On the long ride up the west drive / Passing places I used to know / We’re all wired, twisted and storied / Glistening sheets of silver on silver / Plateau / Straight on until / Mulling over the different versions of the people I thought I’d be by now / Calling out to passing strangers / “How’d you get here?” and “Why’d you stay?” / Plateau / Straight on until / I’ve been counting people per second, mouths per minute and eyes by the hour / From a rooftop on the north side / As uncertain / As unsure / Plateau / Straight on until / Because sometimes nothing happens
Track Name: Neighborhood Song
In a town where the kids try their best to sound just like their parents / The parents can’t help but sound just like their kids / He says “Man, you don’t know me” / With a long late-morning stare / He says “I want you to know that you do not know” / I let it sink in / How I’m sinking / Unbound leaves in a black drawer / Dusty snow under a flickering light / All that white noise over the things we have catalogued / Will you free me from the days where this panic tears at my soul / Free me from the days where I don’t know my home / The song of the neighborhood / Sung like the song of the world
Track Name: Canadian Club

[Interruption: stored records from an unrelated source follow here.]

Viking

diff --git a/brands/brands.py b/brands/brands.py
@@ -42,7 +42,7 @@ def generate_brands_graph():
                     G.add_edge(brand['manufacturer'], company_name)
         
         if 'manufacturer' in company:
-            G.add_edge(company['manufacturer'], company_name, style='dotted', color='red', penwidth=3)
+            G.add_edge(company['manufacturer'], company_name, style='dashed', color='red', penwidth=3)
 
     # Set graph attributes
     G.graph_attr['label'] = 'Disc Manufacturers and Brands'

I’ve been writing on the backs of all these old postcards / Over what they say happened / Or what ever happened to / We met these kids in a blaze of bright ideas / I hear it never rains here / Or whatever was said / Says here it was colder in the southern states that year / Pent up fluorescence / Tiny fires in the air / Like a couple of kids aching for anything noon through the nighttime / Like a couple of kids with no known hometown / Like a couple of kids licking batteries in a soft suburban sunrise / Like a couple of kids with no known hometown / She says “I hope you survive your post-postcard life” / She says “So, tell me the plan…” / She demands a plan / I said my plan’s not to die
Track Name: Val d’ Or
These early May days make us crazy / These early summer nights drive us blind / To test the limits of the new year / To see how much, how far but never why / The endless parade / If it wasn't for the sound, don’t know where I’d be by now / Fireworks crest the cornices all across the north east / As these fiery thoughts thirst / Soaking in their summer heat
Track Name: Sideways House
Meet me by the new buildings / Future ghosts over past lives / Uncorked sentiment abounds / Staring through the ceiling / We were sideways / Positively crumbling / And I guess that’s what I miss about it now / When there’s nothing to owe / Both left as empty space
Track Name: Broken Vacuum
“You take too much” he says / “…from those big ideas.” he says / “Those men are all dead” he says / “And soon we will be too” / Then he says something like how he only smokes outside / “It blocks out the sun” he says / And disappears in a cloud / Nails to the bone / Piles of plans that never panned out / Nails to the bone / Wrote all these songs about a place I’ve never been / “Is it worth it?” she says / From across the water she says / “Is it worth it?” she says from a long way home / As I’m stuck inside watching her pack the car / “It blocks out the sound” she says / And disappears in a cloud / Nails to the bone / Piles of plans that never panned out / Nails to the bone / Wrote all these songs for a girl I didn’t know / In a low voice I mumble / “Hey man, I should go” / With a slow step I stumble out into the dark city streets / Nails to the bone
Track Name: When You're Older
This guy pushes right past me / Dragging his kid arms-length behind / Repeating “Listen to me son - we’re gonna be just fine” / They said I’d know when I was older / They said it would be abundantly clear / And if this is the secret / You can keep it / I keep hearing “we” / But they never asked me / Maybe its desire for displacement I’ve known / Or the storied promise that keeps me coming home / 
I’ll keep circling with sinners to forget about the winners / They say you’ll know it when you see it